*** Begin section ***

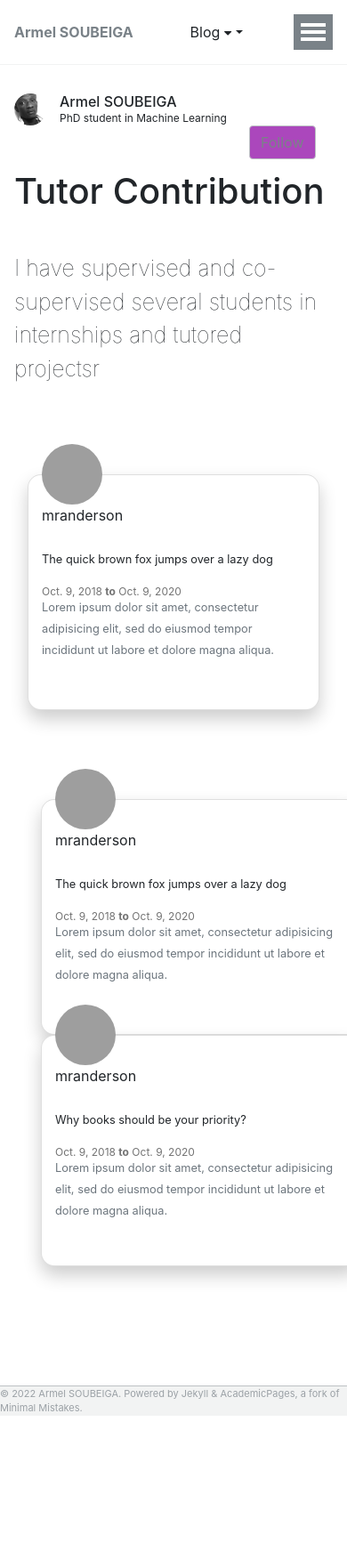
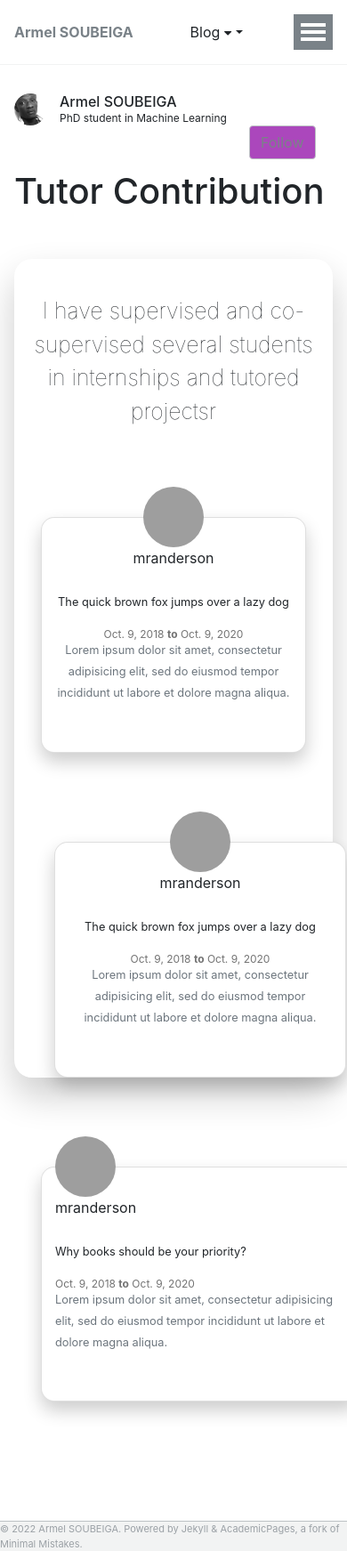
Before and after one commit to armelsoubeiga/armelsoubeiga.github.io, a Jekyll site: the page built from _pages/talks-tutor.html, in a window 390 px wide. Shown: the whole page at 89% size. Built offline with Jekyll 4.4.1, drawn with Linux system fonts in a browser that asks for light colours; nearby versions of some CDN libraries; before the commit the page ends 1591 px from its top, so only the background shows below that; grey boxes are pictures that could not be loaded.

Commit message:
Update talks-tutor.html

```diff
--- a/_pages/talks-tutor.html
+++ b/_pages/talks-tutor.html
@@ -15,6 +15,14 @@ author_profile: true
 <link rel="stylesheet" href="https://cdnjs.cloudflare.com/ajax/libs/jquery/3.2.1/jquery.min.js">
 
 <style>
+ .container{
+    background-color: white;
+    text-align: center;
+    border-radius: 20px;
+    box-shadow: 0 20px 40px rgba(0, 0, 0, .2);
+    margin-bottom:50px;
+}
+
   .title{
     font-size: 25px;
     font-weight: 100;
@@ -67,6 +75,7 @@ author_profile: true
   }
 </style>
 </head>
+  <div class='container mx-auto mt-5 col-md-10 mt-100'>
     <div class="header">
         <div class="title">I have supervised and co-supervised several students in internships and tutored projectsr</div>
     </div>
@@ -92,5 +101,6 @@ author_profile: true
         </div>
     </div>
   {% endfor %}
+ </div>
 </body>
 </html>
```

*** End section ***

» **What you are asked to do**: Restate each entry word for word. Omit every picture.

» **Solution for this problem**:
Before and after one commit to armelsoubeiga/armelsoubeiga.github.io, a Jekyll site: the page built from _pages/talks-tutor.html, in a window 390 px wide. Shown: the whole page at 89% size. Built offline with Jekyll 4.4.1, drawn with Linux system fonts in a browser that asks for light colours; nearby versions of some CDN libraries; before the commit the page ends 1591 px from its top, so only the background shows below that; grey boxes are pictures that could not be loaded.

Commit message:
Update talks-tutor.html

```diff
--- a/_pages/talks-tutor.html
+++ b/_pages/talks-tutor.html
@@ -15,6 +15,14 @@ author_profile: true
 <link rel="stylesheet" href="https://cdnjs.cloudflare.com/ajax/libs/jquery/3.2.1/jquery.min.js">
 
 <style>
+ .container{
+    background-color: white;
+    text-align: center;
+    border-radius: 20px;
+    box-shadow: 0 20px 40px rgba(0, 0, 0, .2);
+    margin-bottom:50px;
+}
+
   .title{
     font-size: 25px;
     font-weight: 100;
@@ -67,6 +75,7 @@ author_profile: true
   }
 </style>
 </head>
+  <div class='container mx-auto mt-5 col-md-10 mt-100'>
     <div class="header">
         <div class="title">I have supervised and co-supervised several students in internships and tutored projectsr</div>
     </div>
@@ -92,5 +101,6 @@ author_profile: true
         </div>
     </div>
   {% endfor %}
+ </div>
 </body>
 </html>
```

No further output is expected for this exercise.